With so many job opportunities in the market now, some workers choose to move on at the first sign of trouble. Such early exits can be costly to both the employer and the departing employee. And on the other side of the coin, if an employer does not choose to address the problem head-on they may find themselves keeping a team member that stays longer than they should.
Recently we met with Shelly who was struggling with a situation involving a newly hired team member and the rest or her team.
Shelly is a high performing business owner leading what seemed to be a well-functioning team that is guiding the company through a period of critical change. Both she and the team spent many hours discussing an open position that needed to be filled and interviewing each candidate to assess if the new team member in question was a good fit for the job. After reviewing company needs, job description and necessary skills, the decision was made, an offer was extended and the new team member was hired!
Unfortunately, after a just few months in her new role, it became clear that this new team member had over promised on a project and the team as a whole was not going to be able to meet a critical deadline. You can imagine some of the finger pointing that was going on behind the scenes.
Shelly knew something had to be done to remedy the situation and get all hands on deck, rowing in the right direction.
Fortunately for Shelly and her team, Shelly made the choice to seek outside help with this challenge from her trusted business advisor at the Small Business Development Center.
Shelly and her advisor worked together and devised three plans with anticipated favorable outcomes which Shelly then presented to her team as paths forward to consider. By working with her adviser, Shelly discovered there were really two different aspects of the situation that she needed to address.
The first issue was her confusion surrounding the project itself, something we decided to put aside until we addressed the bigger questions - Did Shelly, and the company, make a mistake in hiring this new person? Was this really a good fit for the company, the individual in question and the team members she would be working with? Was the ‘problem’ with the new employee, the team, Shelly’s leadership…or a combination of all three?
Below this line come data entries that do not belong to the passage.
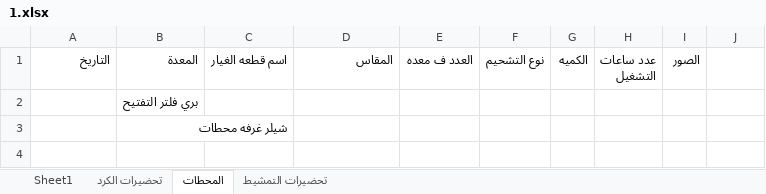
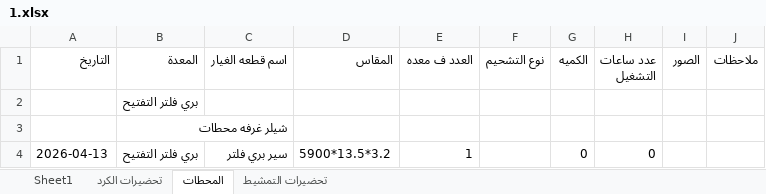
Before and after one commit to mahmedabdallh123/spare-part, an Excel workbook: 1.xlsx, sheet المحطات, drawn as a sheet; values as stored, in another font and other column widths than the file's, no borders; the diff names each change by its address in the sheet, - before the commit and + after, or states it on an @@ line.

Commit message:
تحديث البيانات - 2026-04-13 09:45:55

```diff
--- a/1.xlsx (sheet المحطات)
+++ b/1.xlsx (sheet المحطات)
-J1: (empty)
+J1: ملاحظات
+row 4: 2026-04-13 | بري فلتر التفتيح | سير بري فلتر | 5900*13.5*3.2 | 1 |  | 0 | 0
```
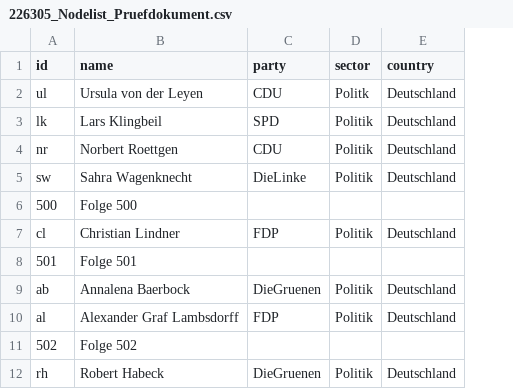
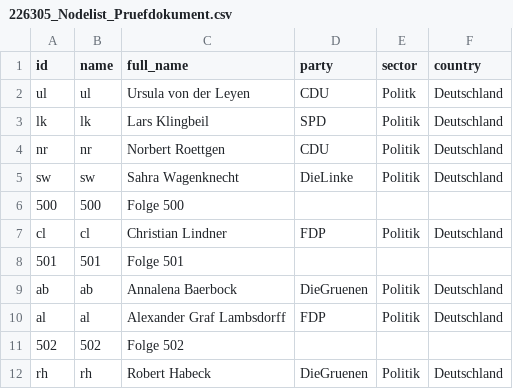
Before and after one commit to pe028/VorbereitungTestat, a CSV file: 226305_Nodelist_Pruefdokument.csv, drawn as a sheet; only a part is shown; addresses are those after the commit; the diff names each change by its address in the sheet, - before the commit and + after, or states it on an @@ line.

Commit message:
probe

```diff
--- a/226305_Nodelist_Pruefdokument.csv
+++ b/226305_Nodelist_Pruefdokument.csv
+column B (name), rows 2-12: ul | lk | nr | sw | 500 | cl | 501 | ab | al | 502 | rh
-C1: name
+C1: full_name
```
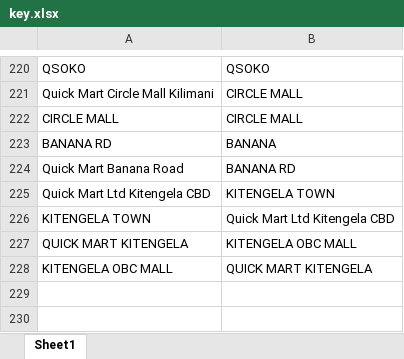
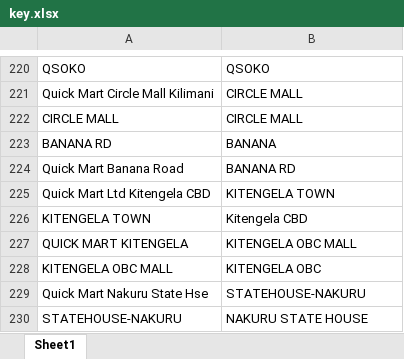
Before and after one commit to Jobcheruyot/QM_Treasury_Reconcilliations, an Excel workbook: key.xlsx, sheet Sheet1, drawn as a sheet; only a part is shown, gaps mark what is left out; values as stored, in another font and other column widths than the file's, no borders; the diff names each change by its address in the sheet, - before the commit and + after, or states it on an @@ line.

Commit message:
Add files via upload

```diff
--- a/key.xlsx (sheet Sheet1)
+++ b/key.xlsx (sheet Sheet1)
-B226: Quick Mart Ltd Kitengela CBD
+B226: Kitengela CBD
-B228: QUICK MART KITENGELA
+B228: KITENGELA OBC
+row 229: Quick Mart Nakuru State Hse | STATEHOUSE-NAKURU
+row 230: STATEHOUSE-NAKURU | NAKURU STATE HOUSE
```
In order to help Shelly find her way, we worked with her to develop an action plan. As part of her plan, Shelly decided that she would ask her team to meet and discuss how things were going after an initial course correction, one of the three possible paths forward, was decided upon.
Shelly’s carefully planned conversations helped her better understand the impact of her management style and helped her reconsider her approach to leading her team. She also truly listened to employees and left them with the feeling of being heard. Shelly also took the admirable step of telling all parties involved that she was sorry for letting things get to such a point of contention.
Shelly has committed to giving the new team member the opportunity to do better while at the same time restoring a sense of calm and order in the company. Our hope is that Shelly, her team, and the new hire all continue to hold each other accountable.
There is an old saying that if you want to make things better you need to care enough to confront. However, most of us feel ill prepared for such difficult conversions and critical self-reflection. Most of us are doing our best but sometimes we need the gift of being invited to be better. I hope you will join me in challenging ourselves to do better in the coming year - to be better listeners, to seek feedback and truly hear the gifts we are being given. To be brave enough to remember that it is a gift to ask for what we need, too.
Article written by CJ Seitz for Winter edition of Business Pulse Magazine